Hmong paj ntaub
Paj ntaub (pronounced “pan dau,” meaning flowery cloth) are reverse appliquéd and embroidered textiles used for many purposes in traditional Hmong life. Paj ntaub are used as gifts, funeral cloths, baby carriers, decorations, and used to adorn a wide variety of clothing, both ceremonial and secular, including jackets, hats, belts, collars, purses, aprons, and skirts. Paj ntaub became commercialized when Hmong women needed income for family survival in the Thai refugee camps after the end of the Vietnam War.
Paj ntaub are made by layering fabric cut with designs which is turned under and sewn in tiny stitches by hand to reveal the fabric underneath. Traditional patterns are exact, geometric, symbolic of nature, and combined in multiple creative ways. Design symbols represent nature including mountains, fish scales, seeds, snails, elephant tracks, caterpillar backs, mouse tracks, dragon’s teeth, and hearts. Traditional colors of black, red, white, greet, and yellow have been expanded to all colors available in workable fabrics.
Ying Yang learned to sew from her grandmother and mother in her native Hmong mountain village in the Louang Prabang province in norther Laos. After escaping to a Thai refugee camp in 1975, where she lived for four years with her husband and two children, Ying taught herself how to make paj ntaub from observing other women and practicing.

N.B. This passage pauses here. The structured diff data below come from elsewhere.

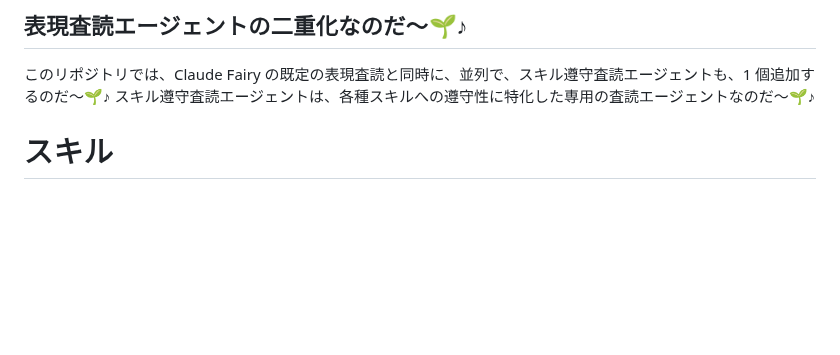
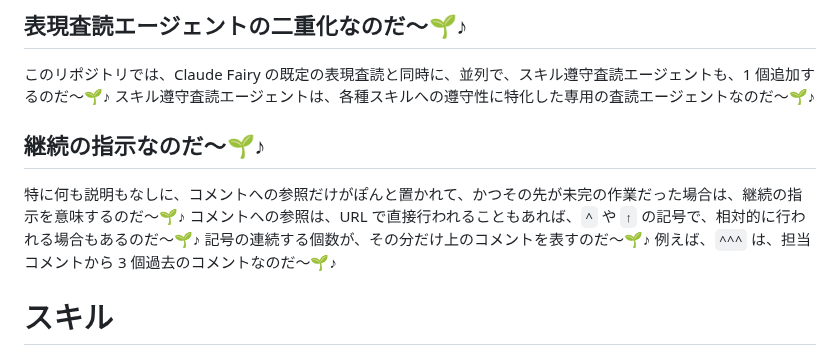
Before and after one commit to MirrgieRiana/MirrgieRiana.github.io, a Markdown page: .claude/claude-fairy-repository-protocol.md, the part around the change. Rendered like a GitHub page; blank space fills up the shorter version.

Commit message:
継続指示の説明を追加したのだ～🌱
Claude Fairy のリポジトリプロトコルに、未完作業の継続指示を表すコメント参照のルールを追加したのだ～🌱 直接 URL 参照や `^` / `↑` による相対参照、連続数で表す過去コメントの扱いを明記して、査読時の判断基準を揃えたのだ～🌱

```diff
--- a/.claude/claude-fairy-repository-protocol.md
+++ b/.claude/claude-fairy-repository-protocol.md
@@ -31,6 +31,12 @@
 
 このリポジトリでは、Claude Fairy の既定の表現査読と同時に、並列で、スキル遵守査読エージェントも、1 個追加するのだ～🌱♪
 スキル遵守査読エージェントは、各種スキルへの遵守性に特化した専用の査読エージェントなのだ～🌱♪
+
+## 継続の指示なのだ～🌱♪
+
+特に何も説明もなしに、コメントへの参照だけがぽんと置かれて、かつその先が未完の作業だった場合は、継続の指示を意味するのだ～🌱♪
+コメントへの参照は、URL で直接行われることもあれば、`^` や `↑` の記号で、相対的に行われる場合もあるのだ～🌱♪
+記号の連続する個数が、その分だけ上のコメントを表すのだ～🌱♪ 例えば、`^^^` は、担当コメントから 3 個過去のコメントなのだ～🌱♪
 
 # スキル
 
```
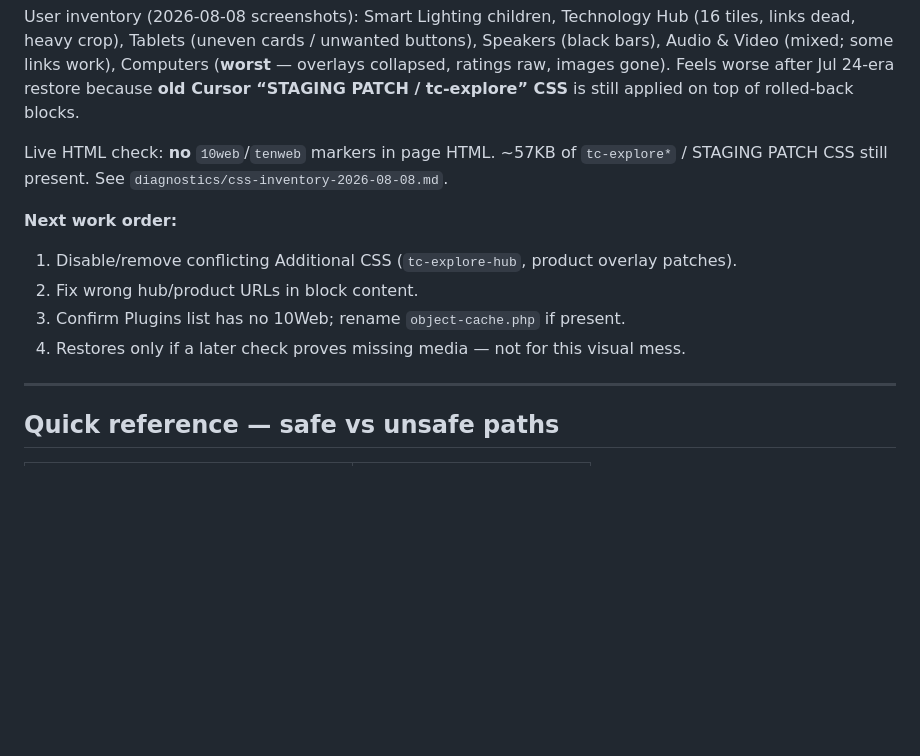
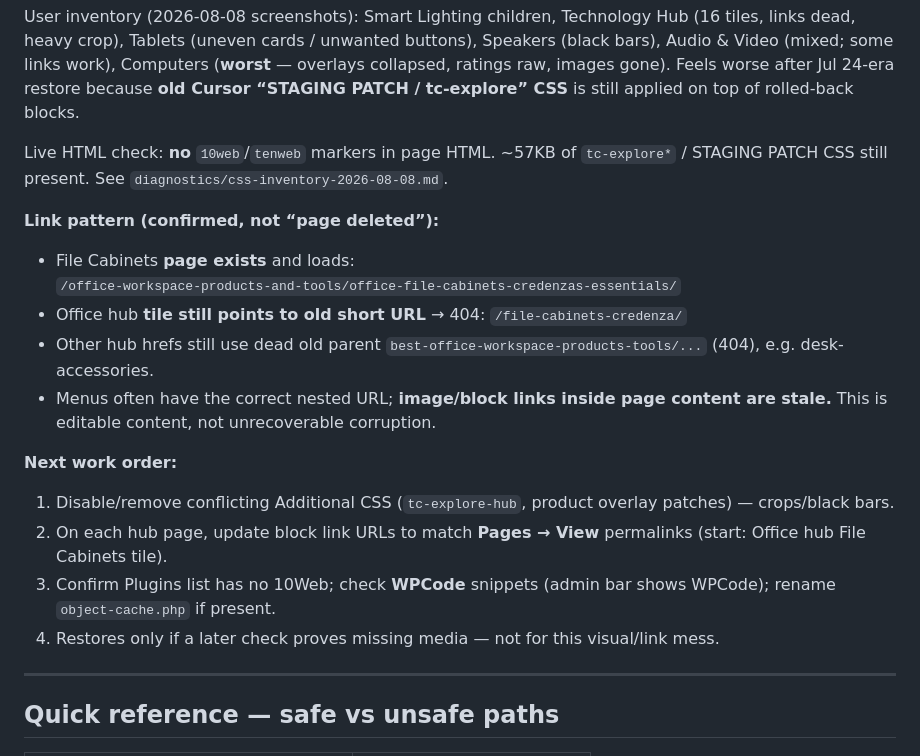
Before and after one commit to corisan123/truth-collective, a Markdown page: STAGING-RECOVERY-HANDOFF.md, the part around the change. Drawn GitHub-style; blank space fills up the shorter version.

Commit message:
Clarify hub 404s are stale block URLs
File Cabinets page exists at nested permalink; Office hub tile
still links to /file-cabinets-credenza/ and other old
best-office-workspace-products-tools paths. Fix by editing
hub block links, not another restore.

Co-authored-by: dreid0518-gif <dreid0518-gif@users.noreply.github.com>

```diff
--- a/STAGING-RECOVERY-HANDOFF.md
+++ b/STAGING-RECOVERY-HANDOFF.md
@@ -123,11 +123,18 @@ User inventory (2026-08-08 screenshots): Smart Lighting children, Technology Hub
 
 Live HTML check: **no** `10web`/`tenweb` markers in page HTML. ~57KB of `tc-explore*` / STAGING PATCH CSS still present. See `diagnostics/css-inventory-2026-08-08.md`.
 
+**Link pattern (confirmed, not “page deleted”):**
+- File Cabinets **page exists** and loads:
+  `/office-workspace-products-and-tools/office-file-cabinets-credenzas-essentials/`
+- Office hub **tile still points to old short URL** → 404: `/file-cabinets-credenza/`
+- Other hub hrefs still use dead old parent `best-office-workspace-products-tools/...` (404), e.g. desk-accessories.
+- Menus often have the correct nested URL; **image/block links inside page content are stale.** This is editable content, not unrecoverable corruption.
+
 **Next work order:**
-1. Disable/remove conflicting Additional CSS (`tc-explore-hub`, product overlay patches).
-2. Fix wrong hub/product URLs in block content.
-3. Confirm Plugins list has no 10Web; rename `object-cache.php` if present.
-4. Restores only if a later check proves missing media — not for this visual mess.
+1. Disable/remove conflicting Additional CSS (`tc-explore-hub`, product overlay patches) — crops/black bars.
+2. On each hub page, update block link URLs to match **Pages → View** permalinks (start: Office hub File Cabinets tile).
+3. Confirm Plugins list has no 10Web; check **WPCode** snippets (admin bar shows WPCode); rename `object-cache.php` if present.
+4. Restores only if a later check proves missing media — not for this visual/link mess.
 
 ---
 
```
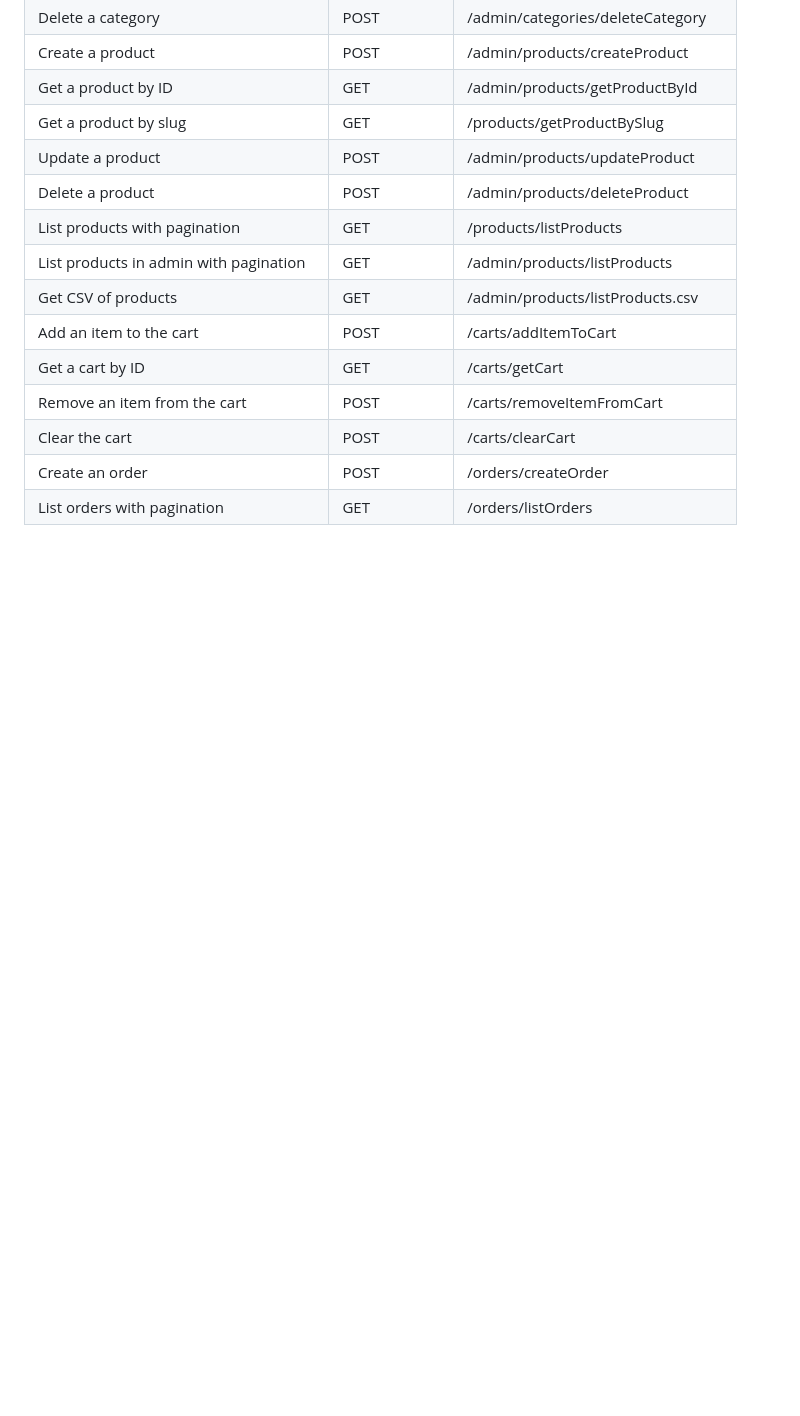
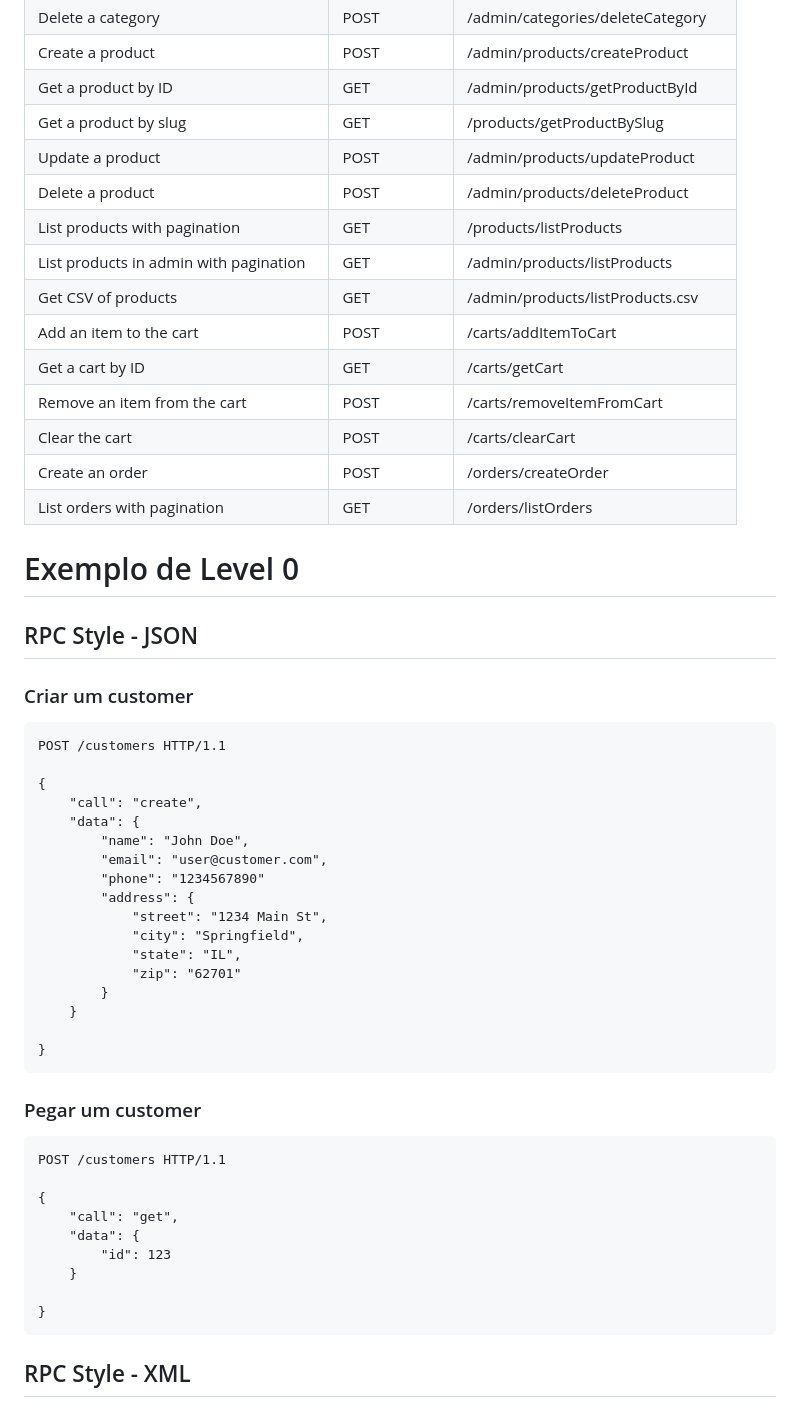
Before and after one commit to viniciusdsandrade/fc4-rest-niveis-maturidade, a Markdown page: README.md, the part around one of its changes. GitHub-like rendering; blank space fills up the shorter version.

Commit message:
rmm - level 0 example

````diff
--- a/README.md
+++ b/README.md
@@ -32,3 +32,44 @@
 | Clear the cart                                | POST        | /carts/clearCart                               |
 | Create an order                               | POST        | /orders/createOrder                            |
 | List orders with pagination                   | GET         | /orders/listOrders                             |
+
+# Exemplo de Level 0
+
+## RPC Style - JSON
+
+### Criar um customer
+```http
+POST /customers HTTP/1.1
+
+{
+    "call": "create",
+    "data": {
+        "name": "John Doe",
+        "email": "user@customer.com",
+        "phone": "1234567890"
+        "address": {
+            "street": "1234 Main St",
+            "city": "Springfield",
+            "state": "IL",
+            "zip": "62701"
+        }
+    }
+
+}
+```
+
+### Pegar um customer
+```http
+POST /customers HTTP/1.1
+
+{
+    "call": "get",
+    "data": {
+        "id": 123
+    }
+
+}
+```
+
+## RPC Style - XML
+
````
Also changed, not shown: other parts of README.md (+72 -0 lines).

In 2008, Ying was a master artist in ACTA’s Apprenticeship Program with apprentice Xong Lee. The apprenticeship focused on refining Xong’s skills in designing, folding, and cutting progressively intricate designs in her pieces.